= Prompt =
Every record, from the first line to the last, needs to be given again exactly.

════════

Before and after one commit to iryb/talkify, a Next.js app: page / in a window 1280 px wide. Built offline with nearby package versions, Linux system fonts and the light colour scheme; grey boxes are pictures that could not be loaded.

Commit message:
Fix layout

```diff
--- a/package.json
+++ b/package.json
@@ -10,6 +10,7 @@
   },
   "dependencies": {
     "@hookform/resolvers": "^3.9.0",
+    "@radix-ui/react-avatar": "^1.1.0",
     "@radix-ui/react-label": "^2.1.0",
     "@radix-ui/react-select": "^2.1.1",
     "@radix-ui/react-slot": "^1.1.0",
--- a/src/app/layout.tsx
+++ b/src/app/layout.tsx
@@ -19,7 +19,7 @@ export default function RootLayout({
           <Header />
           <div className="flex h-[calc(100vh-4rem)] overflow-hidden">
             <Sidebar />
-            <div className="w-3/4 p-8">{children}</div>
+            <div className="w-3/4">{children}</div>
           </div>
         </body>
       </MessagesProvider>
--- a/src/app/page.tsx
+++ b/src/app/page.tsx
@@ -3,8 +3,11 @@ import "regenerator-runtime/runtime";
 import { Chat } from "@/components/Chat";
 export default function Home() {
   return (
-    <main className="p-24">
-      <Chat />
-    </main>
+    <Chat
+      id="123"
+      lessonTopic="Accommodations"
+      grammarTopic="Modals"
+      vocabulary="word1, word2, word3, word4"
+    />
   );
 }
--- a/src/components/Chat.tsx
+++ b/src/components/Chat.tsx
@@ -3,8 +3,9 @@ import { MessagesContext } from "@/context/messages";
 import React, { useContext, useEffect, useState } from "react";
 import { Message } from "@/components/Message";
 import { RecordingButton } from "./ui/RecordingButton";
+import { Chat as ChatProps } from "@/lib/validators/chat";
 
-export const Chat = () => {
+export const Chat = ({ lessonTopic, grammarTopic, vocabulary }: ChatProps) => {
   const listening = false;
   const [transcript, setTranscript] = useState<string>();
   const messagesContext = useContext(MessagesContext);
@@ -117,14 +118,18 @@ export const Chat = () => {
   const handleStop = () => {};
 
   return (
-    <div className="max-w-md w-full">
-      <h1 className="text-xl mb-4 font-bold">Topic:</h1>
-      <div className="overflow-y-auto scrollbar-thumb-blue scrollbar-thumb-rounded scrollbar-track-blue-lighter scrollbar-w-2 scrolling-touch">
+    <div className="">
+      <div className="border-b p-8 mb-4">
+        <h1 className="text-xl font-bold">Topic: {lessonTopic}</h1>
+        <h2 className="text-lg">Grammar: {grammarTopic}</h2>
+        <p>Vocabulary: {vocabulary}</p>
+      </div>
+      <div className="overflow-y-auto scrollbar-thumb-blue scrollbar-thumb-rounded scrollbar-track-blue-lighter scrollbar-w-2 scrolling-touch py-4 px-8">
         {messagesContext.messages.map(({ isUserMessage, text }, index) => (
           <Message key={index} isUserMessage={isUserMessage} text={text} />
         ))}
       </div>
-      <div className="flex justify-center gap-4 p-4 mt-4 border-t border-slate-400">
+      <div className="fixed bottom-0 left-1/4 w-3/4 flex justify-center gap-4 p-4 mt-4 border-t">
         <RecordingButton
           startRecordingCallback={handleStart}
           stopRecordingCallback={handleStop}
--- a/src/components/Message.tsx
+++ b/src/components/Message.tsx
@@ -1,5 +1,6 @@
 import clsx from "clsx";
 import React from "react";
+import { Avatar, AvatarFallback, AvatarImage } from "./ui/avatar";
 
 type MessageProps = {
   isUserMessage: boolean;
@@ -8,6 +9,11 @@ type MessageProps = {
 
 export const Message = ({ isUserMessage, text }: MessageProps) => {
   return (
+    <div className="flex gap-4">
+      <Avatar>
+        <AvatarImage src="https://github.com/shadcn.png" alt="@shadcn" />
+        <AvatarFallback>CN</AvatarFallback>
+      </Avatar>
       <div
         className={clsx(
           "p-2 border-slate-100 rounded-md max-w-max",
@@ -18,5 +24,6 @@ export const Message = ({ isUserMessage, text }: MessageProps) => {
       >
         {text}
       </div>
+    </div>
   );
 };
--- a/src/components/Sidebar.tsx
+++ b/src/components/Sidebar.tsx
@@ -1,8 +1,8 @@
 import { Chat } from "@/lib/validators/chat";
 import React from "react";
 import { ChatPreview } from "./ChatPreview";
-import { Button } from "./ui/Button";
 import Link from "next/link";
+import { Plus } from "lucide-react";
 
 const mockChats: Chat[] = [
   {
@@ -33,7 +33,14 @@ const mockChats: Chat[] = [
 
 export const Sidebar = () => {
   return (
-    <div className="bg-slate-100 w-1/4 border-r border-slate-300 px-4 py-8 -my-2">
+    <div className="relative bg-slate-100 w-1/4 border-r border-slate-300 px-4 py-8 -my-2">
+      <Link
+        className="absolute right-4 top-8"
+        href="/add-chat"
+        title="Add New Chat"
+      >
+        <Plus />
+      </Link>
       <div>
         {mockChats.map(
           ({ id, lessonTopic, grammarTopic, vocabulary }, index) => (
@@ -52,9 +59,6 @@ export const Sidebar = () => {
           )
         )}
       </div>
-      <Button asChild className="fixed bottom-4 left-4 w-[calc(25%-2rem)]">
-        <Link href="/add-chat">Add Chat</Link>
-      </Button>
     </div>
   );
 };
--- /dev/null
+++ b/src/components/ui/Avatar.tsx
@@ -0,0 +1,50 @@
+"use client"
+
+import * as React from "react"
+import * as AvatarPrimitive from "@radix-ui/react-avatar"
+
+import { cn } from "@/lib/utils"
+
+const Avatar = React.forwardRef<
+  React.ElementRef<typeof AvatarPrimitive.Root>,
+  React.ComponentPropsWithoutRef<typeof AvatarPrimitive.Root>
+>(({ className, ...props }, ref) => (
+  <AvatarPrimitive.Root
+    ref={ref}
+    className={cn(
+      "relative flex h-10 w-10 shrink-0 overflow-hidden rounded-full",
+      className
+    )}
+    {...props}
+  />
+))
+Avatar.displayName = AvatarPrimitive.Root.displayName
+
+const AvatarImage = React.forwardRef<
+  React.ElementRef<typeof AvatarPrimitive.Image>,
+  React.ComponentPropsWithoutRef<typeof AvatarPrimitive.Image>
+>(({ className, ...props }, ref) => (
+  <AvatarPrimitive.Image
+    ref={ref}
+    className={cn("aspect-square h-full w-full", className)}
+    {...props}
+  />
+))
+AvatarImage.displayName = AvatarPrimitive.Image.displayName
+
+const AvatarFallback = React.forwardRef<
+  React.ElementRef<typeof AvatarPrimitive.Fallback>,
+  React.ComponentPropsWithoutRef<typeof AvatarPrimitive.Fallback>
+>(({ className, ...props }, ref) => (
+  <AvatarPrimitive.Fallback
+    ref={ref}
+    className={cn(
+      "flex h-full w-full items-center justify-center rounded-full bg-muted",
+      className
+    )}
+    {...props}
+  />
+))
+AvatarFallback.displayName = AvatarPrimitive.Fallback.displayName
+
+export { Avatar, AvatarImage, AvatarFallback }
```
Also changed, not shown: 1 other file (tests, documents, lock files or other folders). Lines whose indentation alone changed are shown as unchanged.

════════

= Response area =
Before and after one commit to iryb/talkify, a Next.js app: page / in a window 1280 px wide. Built offline with nearby package versions, Linux system fonts and the light colour scheme; grey boxes are pictures that could not be loaded.

Commit message:
Fix layout

```diff
--- a/package.json
+++ b/package.json
@@ -10,6 +10,7 @@
   },
   "dependencies": {
     "@hookform/resolvers": "^3.9.0",
+    "@radix-ui/react-avatar": "^1.1.0",
     "@radix-ui/react-label": "^2.1.0",
     "@radix-ui/react-select": "^2.1.1",
     "@radix-ui/react-slot": "^1.1.0",
--- a/src/app/layout.tsx
+++ b/src/app/layout.tsx
@@ -19,7 +19,7 @@ export default function RootLayout({
           <Header />
           <div className="flex h-[calc(100vh-4rem)] overflow-hidden">
             <Sidebar />
-            <div className="w-3/4 p-8">{children}</div>
+            <div className="w-3/4">{children}</div>
           </div>
         </body>
       </MessagesProvider>
--- a/src/app/page.tsx
+++ b/src/app/page.tsx
@@ -3,8 +3,11 @@ import "regenerator-runtime/runtime";
 import { Chat } from "@/components/Chat";
 export default function Home() {
   return (
-    <main className="p-24">
-      <Chat />
-    </main>
+    <Chat
+      id="123"
+      lessonTopic="Accommodations"
+      grammarTopic="Modals"
+      vocabulary="word1, word2, word3, word4"
+    />
   );
 }
--- a/src/components/Chat.tsx
+++ b/src/components/Chat.tsx
@@ -3,8 +3,9 @@ import { MessagesContext } from "@/context/messages";
 import React, { useContext, useEffect, useState } from "react";
 import { Message } from "@/components/Message";
 import { RecordingButton } from "./ui/RecordingButton";
+import { Chat as ChatProps } from "@/lib/validators/chat";
 
-export const Chat = () => {
+export const Chat = ({ lessonTopic, grammarTopic, vocabulary }: ChatProps) => {
   const listening = false;
   const [transcript, setTranscript] = useState<string>();
   const messagesContext = useContext(MessagesContext);
@@ -117,14 +118,18 @@ export const Chat = () => {
   const handleStop = () => {};
 
   return (
-    <div className="max-w-md w-full">
-      <h1 className="text-xl mb-4 font-bold">Topic:</h1>
-      <div className="overflow-y-auto scrollbar-thumb-blue scrollbar-thumb-rounded scrollbar-track-blue-lighter scrollbar-w-2 scrolling-touch">
+    <div className="">
+      <div className="border-b p-8 mb-4">
+        <h1 className="text-xl font-bold">Topic: {lessonTopic}</h1>
+        <h2 className="text-lg">Grammar: {grammarTopic}</h2>
+        <p>Vocabulary: {vocabulary}</p>
+      </div>
+      <div className="overflow-y-auto scrollbar-thumb-blue scrollbar-thumb-rounded scrollbar-track-blue-lighter scrollbar-w-2 scrolling-touch py-4 px-8">
         {messagesContext.messages.map(({ isUserMessage, text }, index) => (
           <Message key={index} isUserMessage={isUserMessage} text={text} />
         ))}
       </div>
-      <div className="flex justify-center gap-4 p-4 mt-4 border-t border-slate-400">
+      <div className="fixed bottom-0 left-1/4 w-3/4 flex justify-center gap-4 p-4 mt-4 border-t">
         <RecordingButton
           startRecordingCallback={handleStart}
           stopRecordingCallback={handleStop}
--- a/src/components/Message.tsx
+++ b/src/components/Message.tsx
@@ -1,5 +1,6 @@
 import clsx from "clsx";
 import React from "react";
+import { Avatar, AvatarFallback, AvatarImage } from "./ui/avatar";
 
 type MessageProps = {
   isUserMessage: boolean;
@@ -8,6 +9,11 @@ type MessageProps = {
 
 export const Message = ({ isUserMessage, text }: MessageProps) => {
   return (
+    <div className="flex gap-4">
+      <Avatar>
+        <AvatarImage src="https://github.com/shadcn.png" alt="@shadcn" />
+        <AvatarFallback>CN</AvatarFallback>
+      </Avatar>
       <div
         className={clsx(
           "p-2 border-slate-100 rounded-md max-w-max",
@@ -18,5 +24,6 @@ export const Message = ({ isUserMessage, text }: MessageProps) => {
       >
         {text}
       </div>
+    </div>
   );
 };
--- a/src/components/Sidebar.tsx
+++ b/src/components/Sidebar.tsx
@@ -1,8 +1,8 @@
 import { Chat } from "@/lib/validators/chat";
 import React from "react";
 import { ChatPreview } from "./ChatPreview";
-import { Button } from "./ui/Button";
 import Link from "next/link";
+import { Plus } from "lucide-react";
 
 const mockChats: Chat[] = [
   {
@@ -33,7 +33,14 @@ const mockChats: Chat[] = [
 
 export const Sidebar = () => {
   return (
-    <div className="bg-slate-100 w-1/4 border-r border-slate-300 px-4 py-8 -my-2">
+    <div className="relative bg-slate-100 w-1/4 border-r border-slate-300 px-4 py-8 -my-2">
+      <Link
+        className="absolute right-4 top-8"
+        href="/add-chat"
+        title="Add New Chat"
+      >
+        <Plus />
+      </Link>
       <div>
         {mockChats.map(
           ({ id, lessonTopic, grammarTopic, vocabulary }, index) => (
@@ -52,9 +59,6 @@ export const Sidebar = () => {
           )
         )}
       </div>
-      <Button asChild className="fixed bottom-4 left-4 w-[calc(25%-2rem)]">
-        <Link href="/add-chat">Add Chat</Link>
-      </Button>
     </div>
   );
 };
--- /dev/null
+++ b/src/components/ui/Avatar.tsx
@@ -0,0 +1,50 @@
+"use client"
+
+import * as React from "react"
+import * as AvatarPrimitive from "@radix-ui/react-avatar"
+
+import { cn } from "@/lib/utils"
+
+const Avatar = React.forwardRef<
+  React.ElementRef<typeof AvatarPrimitive.Root>,
+  React.ComponentPropsWithoutRef<typeof AvatarPrimitive.Root>
+>(({ className, ...props }, ref) => (
+  <AvatarPrimitive.Root
+    ref={ref}
+    className={cn(
+      "relative flex h-10 w-10 shrink-0 overflow-hidden rounded-full",
+      className
+    )}
+    {...props}
+  />
+))
+Avatar.displayName = AvatarPrimitive.Root.displayName
+
+const AvatarImage = React.forwardRef<
+  React.ElementRef<typeof AvatarPrimitive.Image>,
+  React.ComponentPropsWithoutRef<typeof AvatarPrimitive.Image>
+>(({ className, ...props }, ref) => (
+  <AvatarPrimitive.Image
+    ref={ref}
+    className={cn("aspect-square h-full w-full", className)}
+    {...props}
+  />
+))
+AvatarImage.displayName = AvatarPrimitive.Image.displayName
+
+const AvatarFallback = React.forwardRef<
+  React.ElementRef<typeof AvatarPrimitive.Fallback>,
+  React.ComponentPropsWithoutRef<typeof AvatarPrimitive.Fallback>
+>(({ className, ...props }, ref) => (
+  <AvatarPrimitive.Fallback
+    ref={ref}
+    className={cn(
+      "flex h-full w-full items-center justify-center rounded-full bg-muted",
+      className
+    )}
+    {...props}
+  />
+))
+AvatarFallback.displayName = AvatarPrimitive.Fallback.displayName
+
+export { Avatar, AvatarImage, AvatarFallback }
```
Also changed, not shown: 1 other file (tests, documents, lock files or other folders). Lines whose indentation alone changed are shown as unchanged.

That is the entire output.